EXERCISE PROMPT
Read through the entries below and copy each line where "parent" turns up.

STUDY MATERIAL
══════════════════════════════

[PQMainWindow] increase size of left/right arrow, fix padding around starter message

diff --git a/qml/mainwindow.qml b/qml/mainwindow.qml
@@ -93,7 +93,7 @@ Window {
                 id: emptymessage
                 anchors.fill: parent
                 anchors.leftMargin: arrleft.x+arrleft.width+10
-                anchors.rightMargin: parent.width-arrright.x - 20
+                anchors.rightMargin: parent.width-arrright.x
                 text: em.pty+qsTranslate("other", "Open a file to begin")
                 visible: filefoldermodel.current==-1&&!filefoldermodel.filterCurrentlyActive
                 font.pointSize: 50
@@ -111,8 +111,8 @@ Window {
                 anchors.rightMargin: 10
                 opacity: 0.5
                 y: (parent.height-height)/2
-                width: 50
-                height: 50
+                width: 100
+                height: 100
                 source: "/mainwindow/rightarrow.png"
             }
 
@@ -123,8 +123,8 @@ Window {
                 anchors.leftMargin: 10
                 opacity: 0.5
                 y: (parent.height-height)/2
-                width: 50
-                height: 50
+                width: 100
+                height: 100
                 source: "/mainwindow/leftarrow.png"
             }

══════════════════════════════

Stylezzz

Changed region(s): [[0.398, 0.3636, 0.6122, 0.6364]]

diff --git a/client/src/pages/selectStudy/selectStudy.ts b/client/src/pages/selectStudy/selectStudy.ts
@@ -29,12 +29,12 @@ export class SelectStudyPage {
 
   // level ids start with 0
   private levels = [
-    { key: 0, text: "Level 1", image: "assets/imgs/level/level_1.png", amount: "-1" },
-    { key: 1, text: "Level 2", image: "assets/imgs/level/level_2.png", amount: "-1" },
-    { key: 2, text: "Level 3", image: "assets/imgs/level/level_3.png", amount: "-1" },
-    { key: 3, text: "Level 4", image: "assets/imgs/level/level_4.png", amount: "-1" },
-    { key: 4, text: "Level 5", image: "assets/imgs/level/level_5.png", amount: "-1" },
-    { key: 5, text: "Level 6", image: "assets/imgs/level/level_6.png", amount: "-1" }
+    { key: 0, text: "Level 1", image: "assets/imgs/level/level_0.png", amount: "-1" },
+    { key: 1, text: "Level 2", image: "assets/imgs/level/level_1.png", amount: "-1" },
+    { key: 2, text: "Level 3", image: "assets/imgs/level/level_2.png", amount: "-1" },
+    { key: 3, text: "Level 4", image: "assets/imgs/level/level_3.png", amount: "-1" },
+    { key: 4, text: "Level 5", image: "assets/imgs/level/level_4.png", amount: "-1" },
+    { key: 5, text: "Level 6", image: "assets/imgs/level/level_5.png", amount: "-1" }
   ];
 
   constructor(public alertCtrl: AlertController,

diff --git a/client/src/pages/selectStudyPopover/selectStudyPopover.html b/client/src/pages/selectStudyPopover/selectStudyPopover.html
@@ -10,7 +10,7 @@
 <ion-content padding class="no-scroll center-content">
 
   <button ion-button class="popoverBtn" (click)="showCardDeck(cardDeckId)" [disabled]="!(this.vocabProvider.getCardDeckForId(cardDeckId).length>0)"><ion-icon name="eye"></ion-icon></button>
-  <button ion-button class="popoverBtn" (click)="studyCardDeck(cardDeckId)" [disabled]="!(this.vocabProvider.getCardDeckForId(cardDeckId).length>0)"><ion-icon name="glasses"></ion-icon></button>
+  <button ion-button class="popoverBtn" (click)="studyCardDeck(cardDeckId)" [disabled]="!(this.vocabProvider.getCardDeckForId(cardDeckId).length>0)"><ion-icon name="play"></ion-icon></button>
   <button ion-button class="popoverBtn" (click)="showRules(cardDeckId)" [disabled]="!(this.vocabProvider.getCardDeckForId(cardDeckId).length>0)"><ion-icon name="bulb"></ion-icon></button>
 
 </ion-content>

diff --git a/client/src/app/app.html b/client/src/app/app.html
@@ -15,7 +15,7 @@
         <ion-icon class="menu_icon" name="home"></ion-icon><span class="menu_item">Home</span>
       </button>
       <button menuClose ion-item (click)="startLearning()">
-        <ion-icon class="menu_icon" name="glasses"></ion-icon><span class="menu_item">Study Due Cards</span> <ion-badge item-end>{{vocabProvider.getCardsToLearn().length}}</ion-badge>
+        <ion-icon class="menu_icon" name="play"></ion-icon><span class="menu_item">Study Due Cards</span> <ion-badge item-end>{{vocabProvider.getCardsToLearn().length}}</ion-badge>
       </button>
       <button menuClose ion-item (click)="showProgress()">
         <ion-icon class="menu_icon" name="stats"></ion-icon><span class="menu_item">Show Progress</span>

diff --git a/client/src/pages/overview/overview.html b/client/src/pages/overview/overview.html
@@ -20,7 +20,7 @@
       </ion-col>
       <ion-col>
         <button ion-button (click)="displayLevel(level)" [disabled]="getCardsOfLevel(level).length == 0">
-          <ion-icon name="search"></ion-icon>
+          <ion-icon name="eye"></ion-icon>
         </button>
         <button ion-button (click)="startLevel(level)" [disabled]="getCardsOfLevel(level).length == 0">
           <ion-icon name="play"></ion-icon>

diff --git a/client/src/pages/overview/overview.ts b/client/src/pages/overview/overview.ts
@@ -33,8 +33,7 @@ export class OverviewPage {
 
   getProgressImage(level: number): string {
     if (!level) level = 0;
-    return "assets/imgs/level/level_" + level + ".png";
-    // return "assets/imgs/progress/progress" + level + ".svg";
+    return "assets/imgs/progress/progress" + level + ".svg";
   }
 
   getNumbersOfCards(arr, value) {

══════════════════════════════

RESULT OF THIS TASK
                 anchors.fill: parent
-                anchors.rightMargin: parent.width-arrright.x - 20
+                anchors.rightMargin: parent.width-arrright.x
                 y: (parent.height-height)/2
                 y: (parent.height-height)/2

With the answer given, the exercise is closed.